_WORK INSTRUCTION:_ Only the text of the records belongs in the answer; the pictures must be dropped.
(Beginning of DATA SHOWN)
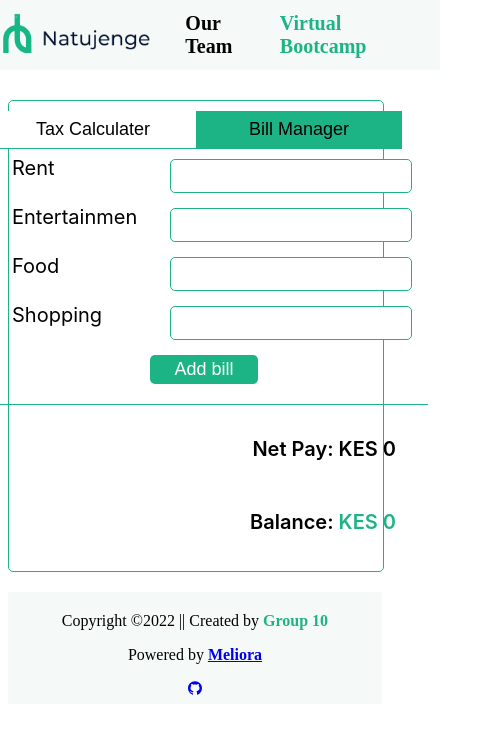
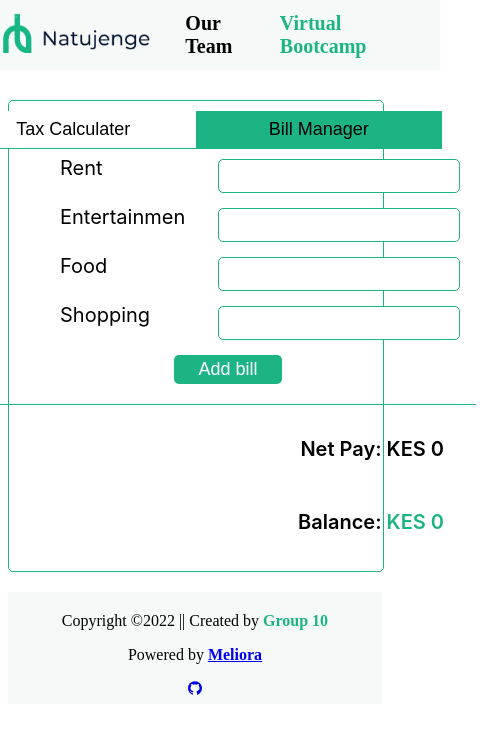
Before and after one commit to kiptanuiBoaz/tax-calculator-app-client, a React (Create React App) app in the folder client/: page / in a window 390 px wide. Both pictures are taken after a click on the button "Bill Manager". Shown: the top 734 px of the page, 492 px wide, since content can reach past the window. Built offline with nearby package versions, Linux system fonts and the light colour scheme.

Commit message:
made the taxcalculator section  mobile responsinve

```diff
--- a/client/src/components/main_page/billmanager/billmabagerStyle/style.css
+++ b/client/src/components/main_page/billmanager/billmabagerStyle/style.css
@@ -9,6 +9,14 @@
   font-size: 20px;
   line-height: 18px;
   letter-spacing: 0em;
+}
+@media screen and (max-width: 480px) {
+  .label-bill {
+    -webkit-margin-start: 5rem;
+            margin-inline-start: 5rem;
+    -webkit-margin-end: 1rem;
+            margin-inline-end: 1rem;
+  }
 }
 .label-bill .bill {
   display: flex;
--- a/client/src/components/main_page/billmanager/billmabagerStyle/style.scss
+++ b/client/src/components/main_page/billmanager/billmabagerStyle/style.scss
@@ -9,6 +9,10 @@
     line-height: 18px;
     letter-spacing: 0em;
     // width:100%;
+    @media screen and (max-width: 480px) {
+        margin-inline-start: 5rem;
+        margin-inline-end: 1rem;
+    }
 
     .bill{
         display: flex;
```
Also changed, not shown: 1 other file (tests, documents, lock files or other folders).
(End of DATA SHOWN)
_RESPONSE TO THE TASK:_
Before and after one commit to kiptanuiBoaz/tax-calculator-app-client, a React (Create React App) app in the folder client/: page / in a window 390 px wide. Both pictures are taken after a click on the button "Bill Manager". Shown: the top 734 px of the page, 492 px wide, since content can reach past the window. Built offline with nearby package versions, Linux system fonts and the light colour scheme.

Commit message:
made the taxcalculator section  mobile responsinve

```diff
--- a/client/src/components/main_page/billmanager/billmabagerStyle/style.css
+++ b/client/src/components/main_page/billmanager/billmabagerStyle/style.css
@@ -9,6 +9,14 @@
   font-size: 20px;
   line-height: 18px;
   letter-spacing: 0em;
+}
+@media screen and (max-width: 480px) {
+  .label-bill {
+    -webkit-margin-start: 5rem;
+            margin-inline-start: 5rem;
+    -webkit-margin-end: 1rem;
+            margin-inline-end: 1rem;
+  }
 }
 .label-bill .bill {
   display: flex;
--- a/client/src/components/main_page/billmanager/billmabagerStyle/style.scss
+++ b/client/src/components/main_page/billmanager/billmabagerStyle/style.scss
@@ -9,6 +9,10 @@
     line-height: 18px;
     letter-spacing: 0em;
     // width:100%;
+    @media screen and (max-width: 480px) {
+        margin-inline-start: 5rem;
+        margin-inline-end: 1rem;
+    }
 
     .bill{
         display: flex;
```
Also changed, not shown: 1 other file (tests, documents, lock files or other folders).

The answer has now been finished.